Force, he'd had this dream as a child! Somehow, he had known that his father was alive, and needing him. But he had blocked that knowledge from his conscious mind, until now.
Why? Why was it coming back now? His father was alive and well... wasn't he?
For a terrifying moment, everything felt fuzzy and unreal. His memories, even his very life. He didn't know what was real and what was only wishful thinking. Turning his head, he looked desperately for an anchor, for something that reassured him that the past year's happiness hadn't been a delusional fantasy. His gaze settled on the hologram of himself, his father and his sister, with their arms wrapped around each other and shaking with laughter. Han had been making goofy faces at them, and had them in stitches by the time he snapped the holo.
The young Jedi smiled at the memory and reaching out, he brushed the holo with trembling fingers, lingering on his father's laughing face.
He didn't know why he had remembered that episode of his childhood precisely tonight, but whatever the reason, he was glad. It was reassuring to know he had felt his father's living force and known he was alive when he had no way to know he was alive. The bond between them dated back that long, when neither of them was aware of the other's existence. It felt irrationally... comforting.
Dropping his hand, the young man let out a long sigh, and grabbing the edge of his pillow, he pressed up his face against it and turned off the light through the Force, all apprehension and foreboding fading away like a bad dream. In seconds, he was fast asleep again.
When he was sure that his son was sound asleep, Anakin stepped out of the shadows and approached the bed, staring lovingly at the peacefully sleeping form.
It was a dark night, but Coruscant's lights filtered through the half-closed blinders, allowing him to look his fill of his child.
Luke's nightmare had awakened him, and he'd hurried to his son's side. Once inside his quarters, he felt that his boy was beginning to calm down, and not wanting him to feel his presence, he kept still and waited for him to fall asleep again.
He didn't have many opportunities to see his children sleep, and he revelled in the unexpected opportunity.
Watching Luke sleep felt like witnessing a miracle. He shone, pure and simple. The light filtering in from outside created a soft, eerie glow around him, making him look like an angel.

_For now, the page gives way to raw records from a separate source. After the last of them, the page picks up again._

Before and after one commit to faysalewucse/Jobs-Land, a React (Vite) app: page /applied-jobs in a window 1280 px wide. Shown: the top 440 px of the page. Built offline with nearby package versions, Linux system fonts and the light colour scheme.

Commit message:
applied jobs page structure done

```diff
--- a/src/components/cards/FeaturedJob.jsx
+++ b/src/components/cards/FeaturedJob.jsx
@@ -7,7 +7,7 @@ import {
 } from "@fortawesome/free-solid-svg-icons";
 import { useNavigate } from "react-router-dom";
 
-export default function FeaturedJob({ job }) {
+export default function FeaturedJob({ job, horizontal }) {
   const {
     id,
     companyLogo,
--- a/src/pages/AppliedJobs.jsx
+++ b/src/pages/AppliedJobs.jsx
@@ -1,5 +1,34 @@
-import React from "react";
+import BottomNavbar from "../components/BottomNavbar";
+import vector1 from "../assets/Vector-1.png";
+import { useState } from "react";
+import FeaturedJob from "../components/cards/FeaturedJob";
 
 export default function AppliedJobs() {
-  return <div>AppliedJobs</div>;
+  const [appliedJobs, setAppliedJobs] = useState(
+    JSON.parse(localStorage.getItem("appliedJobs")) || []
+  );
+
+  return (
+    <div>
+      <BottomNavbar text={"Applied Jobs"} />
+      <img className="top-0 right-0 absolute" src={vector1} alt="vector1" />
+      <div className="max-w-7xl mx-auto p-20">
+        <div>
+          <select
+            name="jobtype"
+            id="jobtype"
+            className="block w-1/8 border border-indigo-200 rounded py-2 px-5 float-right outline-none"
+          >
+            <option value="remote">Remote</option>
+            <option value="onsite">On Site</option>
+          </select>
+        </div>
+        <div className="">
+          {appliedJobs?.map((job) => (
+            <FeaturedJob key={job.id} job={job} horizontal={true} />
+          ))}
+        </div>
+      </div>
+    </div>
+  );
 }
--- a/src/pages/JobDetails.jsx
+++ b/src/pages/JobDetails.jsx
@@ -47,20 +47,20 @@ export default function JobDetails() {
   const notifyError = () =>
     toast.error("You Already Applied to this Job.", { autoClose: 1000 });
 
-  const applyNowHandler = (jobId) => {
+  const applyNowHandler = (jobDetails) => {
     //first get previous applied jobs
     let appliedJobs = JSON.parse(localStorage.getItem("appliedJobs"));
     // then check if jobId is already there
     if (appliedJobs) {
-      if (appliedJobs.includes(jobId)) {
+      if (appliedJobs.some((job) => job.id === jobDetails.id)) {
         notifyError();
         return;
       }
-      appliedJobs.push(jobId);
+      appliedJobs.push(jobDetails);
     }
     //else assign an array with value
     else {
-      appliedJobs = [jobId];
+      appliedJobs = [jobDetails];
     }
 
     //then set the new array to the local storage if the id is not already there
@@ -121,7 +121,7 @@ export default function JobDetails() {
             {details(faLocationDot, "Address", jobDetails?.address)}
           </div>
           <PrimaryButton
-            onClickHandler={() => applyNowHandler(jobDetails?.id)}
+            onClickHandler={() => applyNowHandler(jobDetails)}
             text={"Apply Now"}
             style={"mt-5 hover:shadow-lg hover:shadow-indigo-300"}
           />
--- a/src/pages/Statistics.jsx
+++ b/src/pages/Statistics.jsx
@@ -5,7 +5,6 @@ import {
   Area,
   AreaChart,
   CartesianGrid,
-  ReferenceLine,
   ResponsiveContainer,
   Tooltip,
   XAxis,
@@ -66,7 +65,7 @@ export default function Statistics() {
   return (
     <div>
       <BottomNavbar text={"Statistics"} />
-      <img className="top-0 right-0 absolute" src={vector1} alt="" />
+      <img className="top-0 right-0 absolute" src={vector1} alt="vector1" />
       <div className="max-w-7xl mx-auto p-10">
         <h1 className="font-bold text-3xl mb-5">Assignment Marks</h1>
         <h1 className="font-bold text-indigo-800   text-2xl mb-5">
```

That sight alone brought him more peace than hours of meditation.
Drawn to that source of Light like a starving man, Anakin got ever closer to the bed and contemplated the beauty and innocence that was his son.
Unable to help himself, he reached out and caressed the side of his child's face, careful to not awake him again. His eyes misted.
"Yes, my son," he whispered. "I was lonely. And hurting. And angry," he swallowed the lump in his throat. "And I needed you. Force, how much I needed you!"
Luke stirred a little, but didn't wake up. His head moved a little under Anakin's hand, leaning into his father's touch.
The older man thought his heart would explode. Bending down oh-so-slowly, he placed a tender kiss on the top of the blond head and on the soft brow.
"I'll always need you, Luke," he murmured against his son's skin, filling his lungs with his unique, fragrant scent. "I love you. Have no fear, little one. You won't have to miss me anymore. Never again."
Luke quieted under his father's lips, as Anakin's words seeped into his being and dispelled all the fears of a needy orphan child.
Anakin retraced his steps in the dark, without taking his eyes off his son.
"Thank you for making my life worthwhile again, my precious one," he whispered before the doors closed after him.